» Supplied data
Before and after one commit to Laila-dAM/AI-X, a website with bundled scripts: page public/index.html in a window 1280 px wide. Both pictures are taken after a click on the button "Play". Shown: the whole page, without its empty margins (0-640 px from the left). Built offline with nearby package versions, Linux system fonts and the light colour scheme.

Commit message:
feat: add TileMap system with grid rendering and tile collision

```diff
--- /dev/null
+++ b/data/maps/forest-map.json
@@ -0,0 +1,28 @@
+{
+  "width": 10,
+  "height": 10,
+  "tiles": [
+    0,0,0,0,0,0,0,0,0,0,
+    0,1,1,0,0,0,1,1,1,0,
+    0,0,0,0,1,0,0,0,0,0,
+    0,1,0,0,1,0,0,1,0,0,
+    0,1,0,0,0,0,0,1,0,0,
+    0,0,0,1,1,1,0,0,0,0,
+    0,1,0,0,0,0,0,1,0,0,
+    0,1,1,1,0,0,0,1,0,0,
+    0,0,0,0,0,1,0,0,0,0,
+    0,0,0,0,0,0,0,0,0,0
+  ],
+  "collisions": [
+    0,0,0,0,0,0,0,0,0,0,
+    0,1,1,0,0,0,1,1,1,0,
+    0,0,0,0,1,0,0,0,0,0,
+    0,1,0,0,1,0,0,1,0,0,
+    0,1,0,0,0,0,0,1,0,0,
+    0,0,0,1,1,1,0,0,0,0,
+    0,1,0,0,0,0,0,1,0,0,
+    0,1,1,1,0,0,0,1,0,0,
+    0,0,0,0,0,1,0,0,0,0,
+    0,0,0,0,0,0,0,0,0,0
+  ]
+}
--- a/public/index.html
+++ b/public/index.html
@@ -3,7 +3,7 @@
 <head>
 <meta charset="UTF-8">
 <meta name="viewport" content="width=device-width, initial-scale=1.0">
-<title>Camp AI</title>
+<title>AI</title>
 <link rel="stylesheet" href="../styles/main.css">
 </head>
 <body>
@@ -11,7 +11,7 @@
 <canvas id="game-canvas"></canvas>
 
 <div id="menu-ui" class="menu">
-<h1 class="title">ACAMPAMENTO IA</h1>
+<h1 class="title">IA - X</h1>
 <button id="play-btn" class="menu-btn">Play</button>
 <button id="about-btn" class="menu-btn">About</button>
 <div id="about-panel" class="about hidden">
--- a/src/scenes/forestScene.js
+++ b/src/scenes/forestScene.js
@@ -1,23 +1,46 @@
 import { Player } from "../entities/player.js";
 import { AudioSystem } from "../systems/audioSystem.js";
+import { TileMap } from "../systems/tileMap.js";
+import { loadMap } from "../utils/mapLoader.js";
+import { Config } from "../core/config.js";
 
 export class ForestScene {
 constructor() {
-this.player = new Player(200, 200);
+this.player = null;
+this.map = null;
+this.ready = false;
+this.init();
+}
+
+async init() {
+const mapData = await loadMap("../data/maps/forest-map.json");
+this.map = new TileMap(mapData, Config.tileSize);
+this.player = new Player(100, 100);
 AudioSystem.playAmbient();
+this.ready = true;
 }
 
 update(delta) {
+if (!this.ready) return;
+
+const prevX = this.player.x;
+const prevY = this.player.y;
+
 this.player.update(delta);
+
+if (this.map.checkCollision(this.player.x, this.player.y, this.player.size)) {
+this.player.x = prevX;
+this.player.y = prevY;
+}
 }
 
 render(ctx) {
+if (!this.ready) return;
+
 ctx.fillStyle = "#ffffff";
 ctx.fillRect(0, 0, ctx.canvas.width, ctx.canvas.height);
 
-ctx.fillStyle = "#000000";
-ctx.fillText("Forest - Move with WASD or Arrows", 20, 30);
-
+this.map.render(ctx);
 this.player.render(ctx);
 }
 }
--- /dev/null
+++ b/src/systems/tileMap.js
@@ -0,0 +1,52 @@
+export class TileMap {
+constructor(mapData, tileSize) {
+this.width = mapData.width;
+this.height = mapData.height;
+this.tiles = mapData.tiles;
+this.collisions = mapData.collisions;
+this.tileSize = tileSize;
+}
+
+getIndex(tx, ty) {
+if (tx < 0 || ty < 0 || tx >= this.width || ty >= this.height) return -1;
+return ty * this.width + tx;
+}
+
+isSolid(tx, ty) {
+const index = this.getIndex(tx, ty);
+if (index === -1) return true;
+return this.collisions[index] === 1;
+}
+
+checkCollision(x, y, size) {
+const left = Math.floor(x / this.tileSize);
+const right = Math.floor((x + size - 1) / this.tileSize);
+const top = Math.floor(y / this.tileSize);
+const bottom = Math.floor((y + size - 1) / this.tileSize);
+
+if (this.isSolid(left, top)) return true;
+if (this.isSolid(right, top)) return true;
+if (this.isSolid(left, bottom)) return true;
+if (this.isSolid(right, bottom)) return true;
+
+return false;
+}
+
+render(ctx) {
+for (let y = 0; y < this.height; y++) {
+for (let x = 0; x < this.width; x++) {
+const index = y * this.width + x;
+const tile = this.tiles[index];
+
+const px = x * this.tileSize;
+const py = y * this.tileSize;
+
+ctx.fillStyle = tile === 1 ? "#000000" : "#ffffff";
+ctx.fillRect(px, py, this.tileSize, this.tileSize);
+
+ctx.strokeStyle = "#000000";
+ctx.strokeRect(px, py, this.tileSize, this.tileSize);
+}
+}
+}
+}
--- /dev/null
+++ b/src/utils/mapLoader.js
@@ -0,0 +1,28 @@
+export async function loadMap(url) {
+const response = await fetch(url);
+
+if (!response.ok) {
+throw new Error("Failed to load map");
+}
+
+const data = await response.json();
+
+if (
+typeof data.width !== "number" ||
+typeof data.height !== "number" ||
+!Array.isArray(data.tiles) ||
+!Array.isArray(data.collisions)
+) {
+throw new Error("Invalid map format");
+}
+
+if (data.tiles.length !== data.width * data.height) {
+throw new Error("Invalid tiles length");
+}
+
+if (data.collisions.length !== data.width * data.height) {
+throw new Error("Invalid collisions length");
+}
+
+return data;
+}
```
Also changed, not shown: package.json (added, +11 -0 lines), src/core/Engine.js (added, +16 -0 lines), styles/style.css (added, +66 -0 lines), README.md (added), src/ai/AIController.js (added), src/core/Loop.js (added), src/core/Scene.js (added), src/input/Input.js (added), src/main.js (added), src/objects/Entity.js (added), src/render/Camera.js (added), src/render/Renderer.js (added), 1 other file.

» To do
Select and copy every line from the records that includes the word "isSolid".

» Exercise answer
+isSolid(tx, ty) {
+if (this.isSolid(left, top)) return true;
+if (this.isSolid(right, top)) return true;
+if (this.isSolid(left, bottom)) return true;
+if (this.isSolid(right, bottom)) return true;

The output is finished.